  Now, Ofeimun was rehearsing a dance piece that gives a affirmation to that historical fiat some 100 years ago when the woman who saw some affinity between his son and that white man joined her ancestors. As Ofeimun himself put the coincidence of his mother’s passing, “It suggested a poetic conjuncture requiring a second look at my personal mythology in relation to national history.
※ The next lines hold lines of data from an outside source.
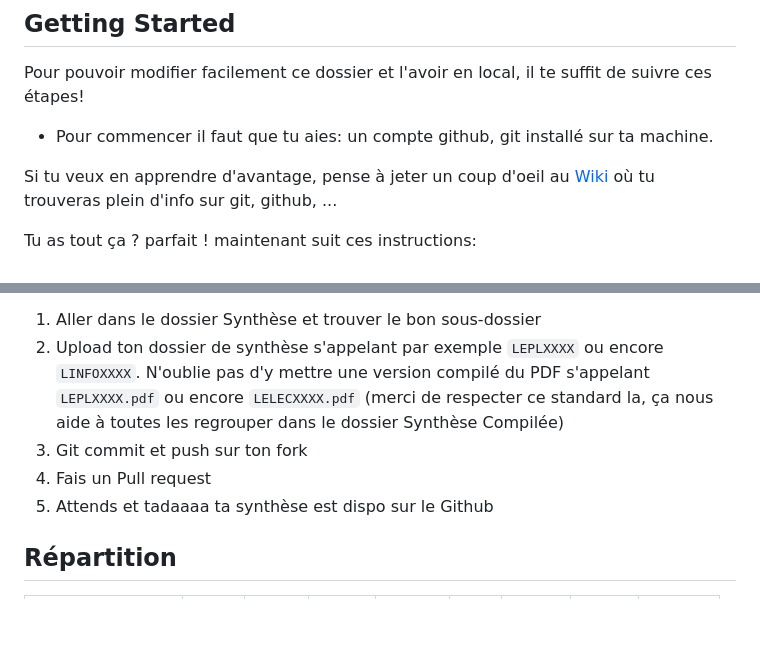
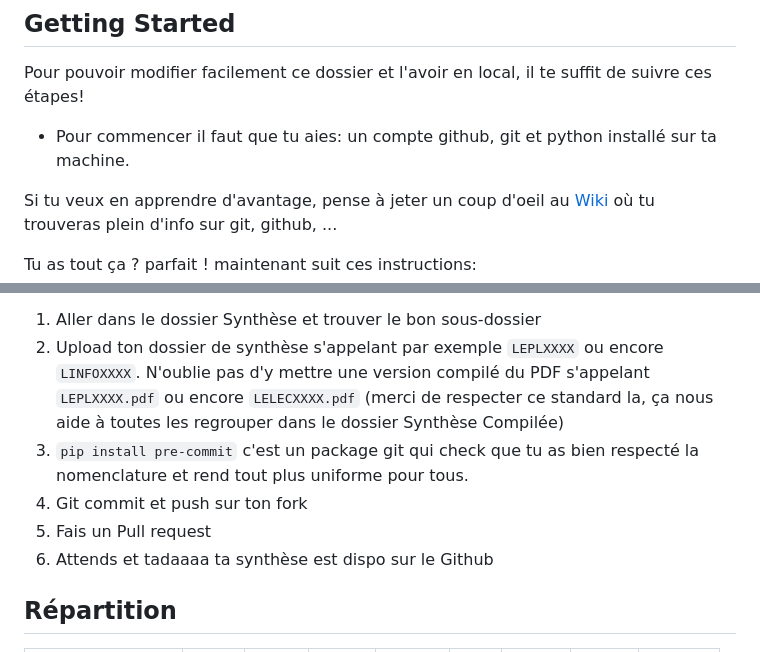
Before and after one commit to Tfloow/Q4_EPL, a Markdown page: README.md, 2 parts joined by grey strips. Drawn GitHub-style; blank space fills up the shorter version.

Commit message:
added the pre-commit

```diff
--- a/README.md
+++ b/README.md
@@ -27,7 +27,7 @@ Ce github **n'a pas vocation de remplacer le drive !** On l'utilise pour travail
 
 ## Getting Started <a name="GS"></a>
 Pour pouvoir modifier facilement ce dossier et l'avoir en local, il te suffit de suivre ces étapes!
-* Pour commencer il faut que tu aies: un compte github, git installé sur ta machine.
+* Pour commencer il faut que tu aies: un compte github, git et python installé sur ta machine.
 
 Si tu veux en apprendre d'avantage, pense à jeter un coup d'oeil au [Wiki](https://github.com/Tfloow/Q4_EPL/wiki) où tu trouveras plein d'info sur git, github, ...
 
@@ -47,9 +47,10 @@ Pour ajouter ta synthèse, tu dois:
 
 1. Aller dans le dossier Synthèse et trouver le bon sous-dossier
 2. Upload ton dossier de synthèse s'appelant par exemple `LEPLXXXX` ou encore `LINFOXXXX`. N'oublie pas d'y mettre une version compilé du PDF s'appelant `LEPLXXXX.pdf` ou encore `LELECXXXX.pdf` (merci de respecter ce standard la, ça nous aide à toutes les regrouper dans le dossier Synthèse Compilée)
-3. Git commit et push sur ton fork
-4. Fais un Pull request
-5. Attends et tadaaaa ta synthèse est dispo sur le Github
+3. `pip install pre-commit` c'est un package git qui check que tu as bien respecté la nomenclature et rend tout plus uniforme pour tous.
+4. Git commit et push sur ton fork
+5. Fais un Pull request
+6. Attends et tadaaaa ta synthèse est dispo sur le Github
 
 ## Répartition <a name="R"></a>
 
```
  “As it happened, I was named Frederick Lord Lugard, the thug of he Royal Niger Company transformed into a statesman by his amalgamation… The poems being rehearsed for dance drama on the day she died turned out to have a lot to do with Frederick Lugard and the amalgamation. Evidently, she had something for the amalgamator, which made her return to the ancestors on that day virtually a matter of fate. Whether it was whish, will or accident, she had cornered the dance drama for the celebration of her life… In my personal mythology, Lugard has always featured as an indelible notation of origins”.
  Indeed, Ofeimun’s mother, Onomonresoa, an Esan word, which means ‘daughters who will be, or are, outlived by, and celebrated, that is, taken home, by their own children’ became a focal poetic celebratory point at her death, with the gathering together many Nigerian poets at her graveside. And so she was taken home by her many ‘poet children’, who serenaded the passing of a poet’s mother.
  On Thursday, at Edo State University, Ekpoma, near his Iruekpen town, the performance of Because of 1914 was held, which, according to its writer, Ofeimun, is a drama that enables a people “to reason out their space in the enigma of history, how a people reason out their space in order to have a good life – no matter how defined; it’s the dance drama which I have given poetic accreditation”.
  But the dance drama became an inkling of what poetic gesture was to come in celebrating a mother. A collection of poems, Onomonressoa, also in honour of his mother, was put together by fellow poet and teacher, Dr. Obari Gomba of English and Literary Studies, University of Port Harcourt; he was longlisted for The Nigerian Prize for Literature 2013. It’s an anthology of Nigerian poets on mothers and motherhood and features a fine blend of old and young writers.
    Even the dedication of the collection is telling in its mastery of subject, “This is to you/Mama Elizabeth Onomonresoa Ofeimun/Mother of Poet, Odia the Owanlen/Mother of minstrels and minstrelsy/We have gathered our songs/To take you home”.
  According to its editor, Gomba, Onomonresoa “is the first in a series examining the triumphs and travails of our times within a venturous pursuit of a thematic approach to the appreciation of poetry. Although only Nigerian poets are represented here, the evident ambition is a comprehensive coverage of a theme – in this case, the theme of mothers and motherhood – in the spirit of an international festival of creativity that proudly gives centrality to poetry.
  “The suasion is simple: to celebrate one mother in the context of other mothers and motherhood in general. The result is this wide-bodied, rambling and supremely self-engrossed anthology, dutifully and artfully put together”.
  After the internment of Onomonresoa in the house her son named after her, poets gathered again in the evening to properly serenade her home in a festival of songs and poems. Although her only son, Ofeimun could complete the house he built for her nor take her to see it before passing, it nonetheless became a symbolic place of songs for mothers, who have been, who are and who will be remembered by poets.
  The role call was modest but impressive – Prof. Kole Omotoso, Canada-based Prof. Onookome Okome, House of Representatives aspirant, Dr. Ogaga Ifowodo, Dr, Obari Gomba, Deinbofa Ere, quo Diana-Abasi Eke, Monday Michael, the all-girl musical group, Topsticks and, of course, Odia Ofeimun among others.